The two articles carried on the Jan. 30 edition of the British science journal Nature were written by 14 researchers from RIKEN, the University of Yamanashi, Harvard University and Tokyo Women’s Medical University, including RIKEN research unit leader Haruko Obokata and Harvard Medical School Prof. Charles Vacanti.
Doubts have recently been raised over the credibility of the research papers, including questionable images used.
Meanwhile, Education, Culture, Sports, Science and Technology Minister Hakubun Shimomura said at a press conference after a Cabinet meeting on Tuesday, “I hope [the researchers] will resubmit the articles.”

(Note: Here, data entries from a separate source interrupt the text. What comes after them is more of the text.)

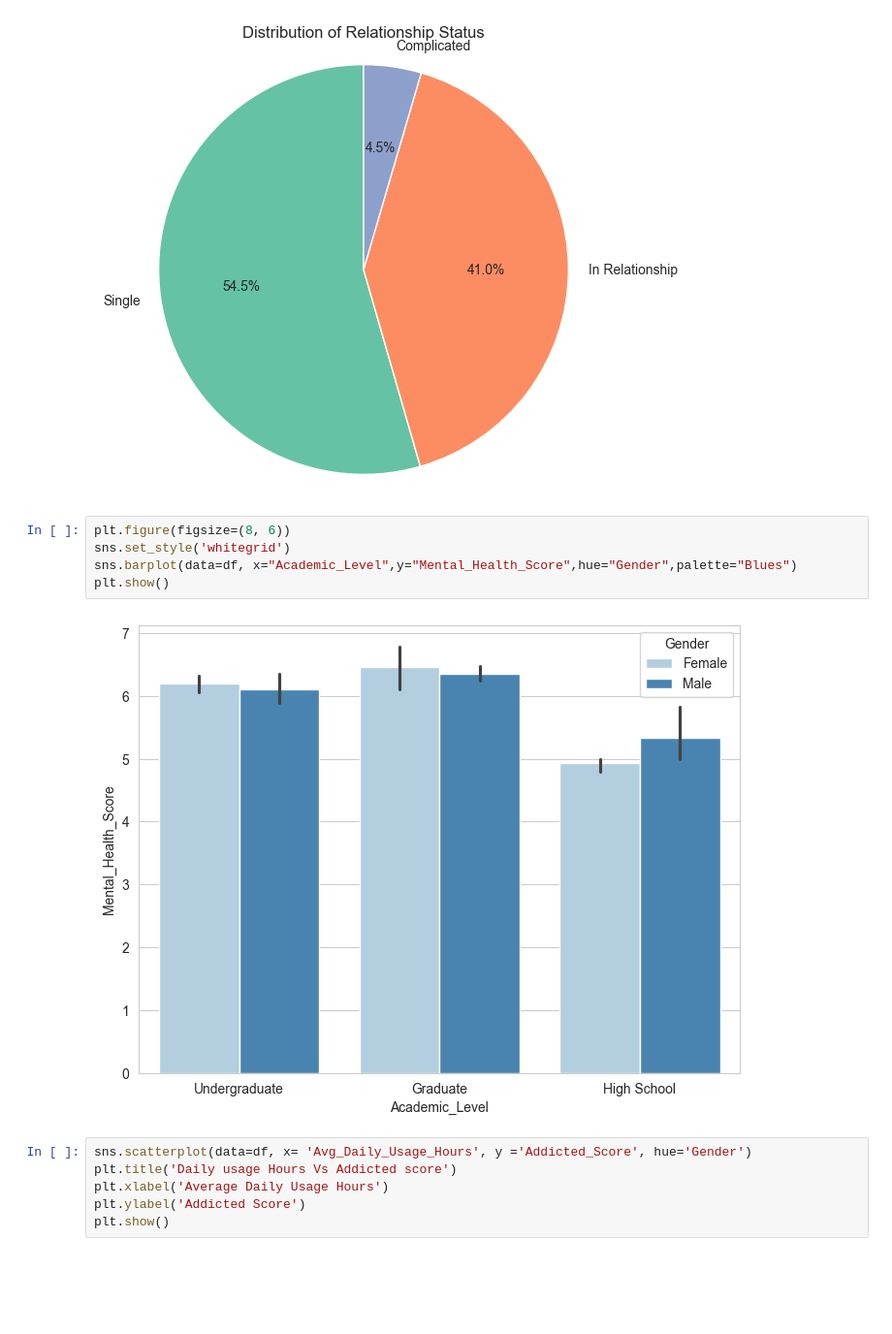
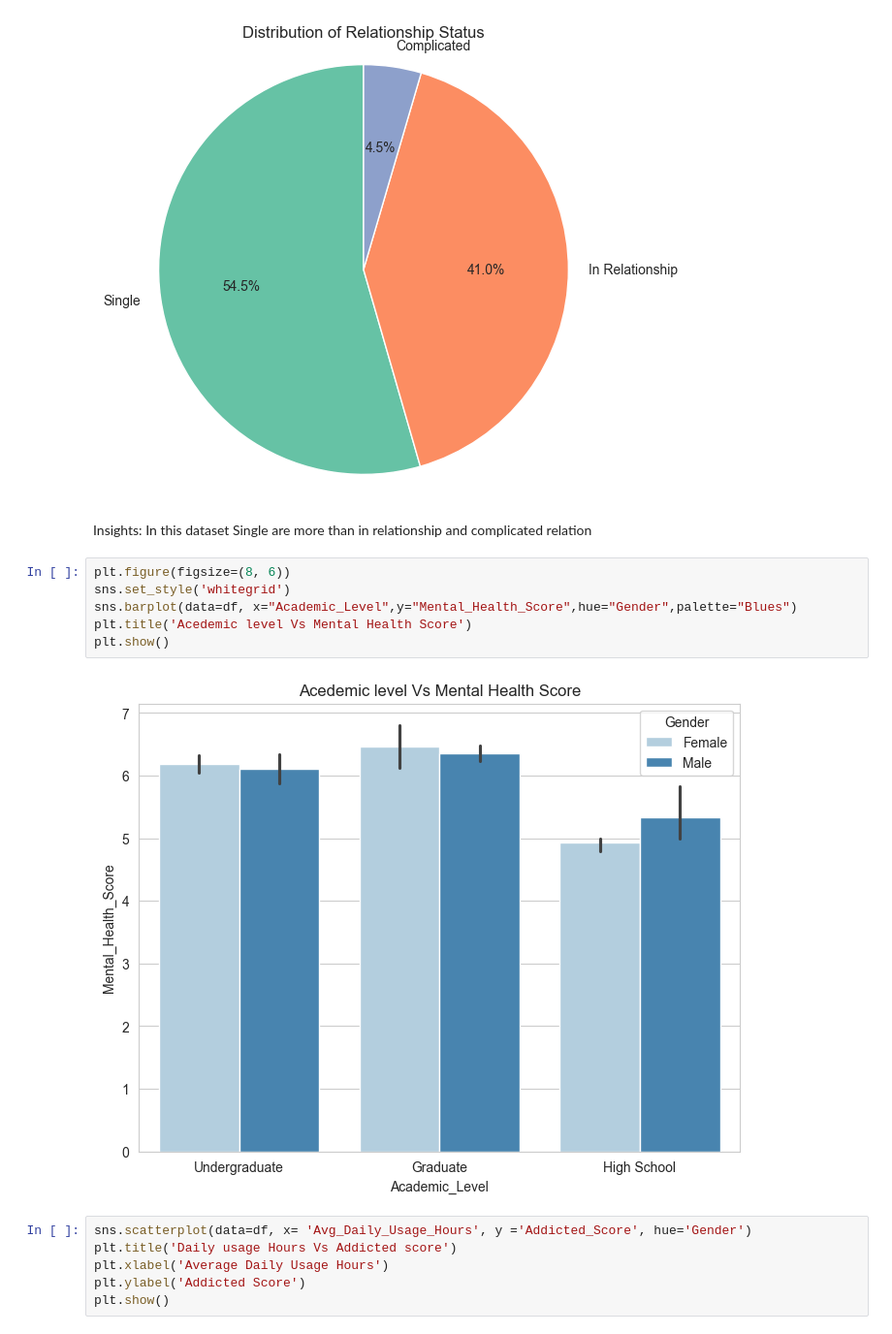
Before and after one commit to chaudhary-dotcom/socialMedia_addication, a Jupyter notebook: soclMedAddication.ipynb, the cells around one changed output. Shown: that part at 97% size. Drawn from its saved outputs; the diff is of its cells as text; blank space fills up the shorter version.

```diff
--- a/soclMedAddication.ipynb
+++ b/soclMedAddication.ipynb
@@ -173,13 +177,16 @@ plt.title('Distribution of Relationship Status')
 plt.show()
 # %% [output]
 [figure]
+# %% [markdown]
+Insights: In this dataset Single are more than in relationship and complicated relation
 # %%
 plt.figure(figsize=(8, 6))
 sns.set_style('whitegrid')
 sns.barplot(data=df, x="Academic_Level",y="Mental_Health_Score",hue="Gender",palette="Blues")
+plt.title('Acedemic level Vs Mental Health Score')
 plt.show()
 # %% [output]
-[figure, old version]
+[figure, new version]
 # %%
 sns.scatterplot(data=df, x= 'Avg_Daily_Usage_Hours', y ='Addicted_Score', hue='Gender')
 plt.title('Daily usage Hours Vs Addicted score')
```
Also changed, not shown: parts of 35 cells of this notebook.
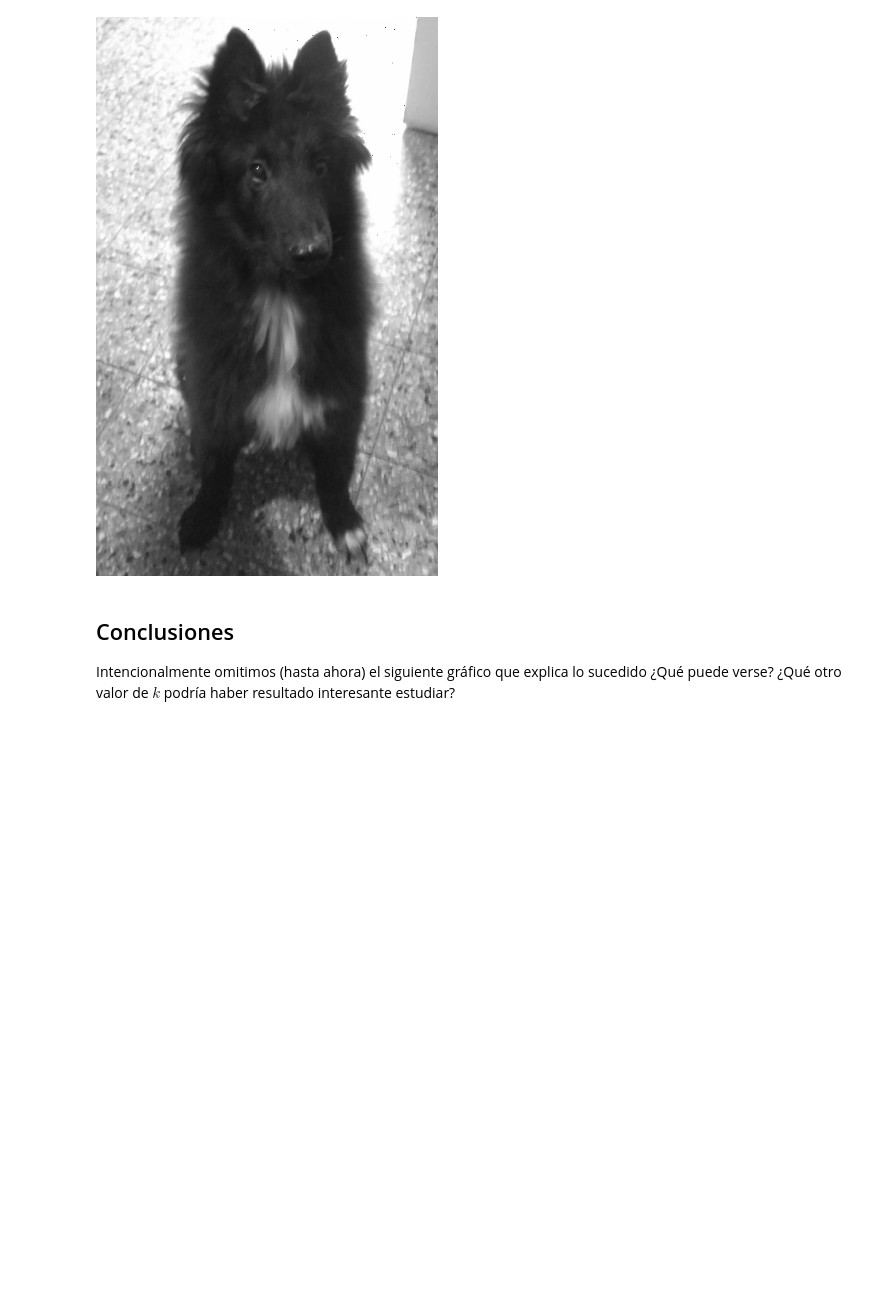
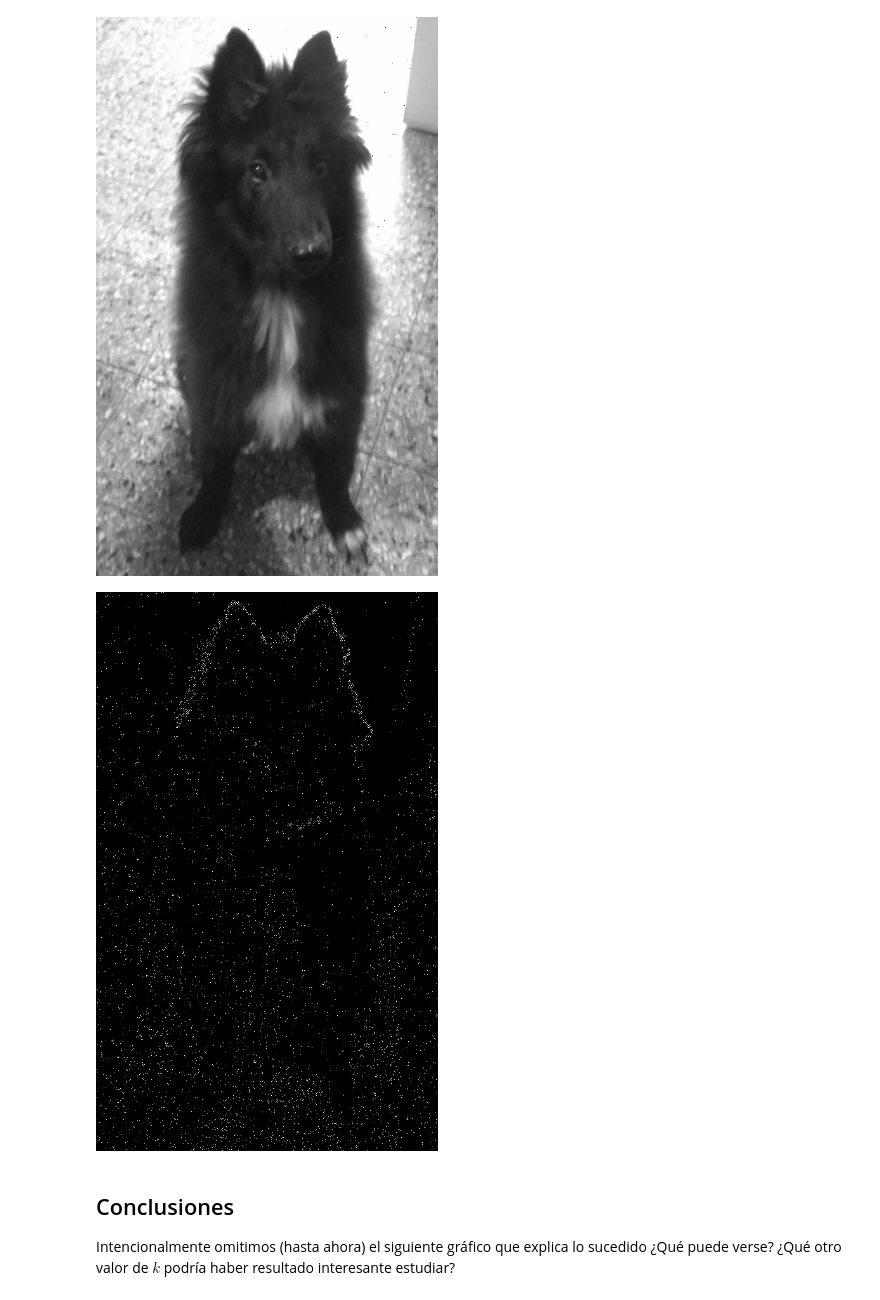
Before and after one commit to Juliodonadello/analisis_matematico_ia, a Jupyter notebook: clases_nuevas/clase 4/AMIA_SVD_on_imgs.ipynb, the cells around one changed output. Cells and saved outputs as stored; diff of their text form; code cells hidden in the pictures; blank space fills up the shorter version.

```diff
--- a/clases_nuevas/clase 4/AMIA_SVD_on_imgs.ipynb
+++ b/clases_nuevas/clase 4/AMIA_SVD_on_imgs.ipynb
@@ -223,6 +223,16 @@ img300 = Image.fromarray(array300.astype('uint8'))
 img300
 # %% [output]
 [figure]
+# %%
+# más pruebas random
+
+## Sacamos los primeros 300 autovalores más importantes
+
+array_last10 = u[:, 300:] @ np.diag(s[300:]) @ vh[300:, :]
+img_last_10 = Image.fromarray(array_last10.astype('uint8'))
+img_last_10
+# %% [output]
+[figure, added]
 # %% [markdown]
 ## Conclusiones
 
```
Also changed, not shown: parts of 3 cells of this notebook, 2 other files.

David Cameron, director of Science Communications at Harvard Medical School, told The Yomiuri Shimbun in an e-mail: “We are fully committed to upholding the highest standards of ethics and to rigorously maintaining the integrity of our research. Any concerns brought to our attention are thoroughly reviewed in accordance with institutional policies and applicable regulations.”
According to Nature, any articles can be retracted in principle only after all coauthors give their consent. However, the journal may accept the request for the retraction of an article based on its own judgment, even if some coauthors disagree with the decision. A Nature official said the journal is currently investigating the STAP cell articles.
“Some mistakes were made, but they don’t affect the conclusions,” said Vacanti, a tissue engineer at Harvard Medical School and Brigham and Women’s Hospital in Boston, on the online version of The Wall Street Journal on Monday. “Based on the information I have, I see no reason why these papers should be retracted.”
An official from the Kobe-based RIKEN Center for Developmental Biology added on Tuesday, “We’re discussing the matter, including the possibility of withdrawing the articles.”
“The basis of the articles [that STAP cells were created] is unshakable,” a RIKEN official said.
“From the viewpoint of the articles’ credibility and research ethics, we are discussing the issue with an eye toward their retraction,” RIKEN said in a statement released on Tuesday afternoon. “It will take some time before we compile a final report on the matter.”
RIKEN plans to formally announce the details of its investigation on Friday.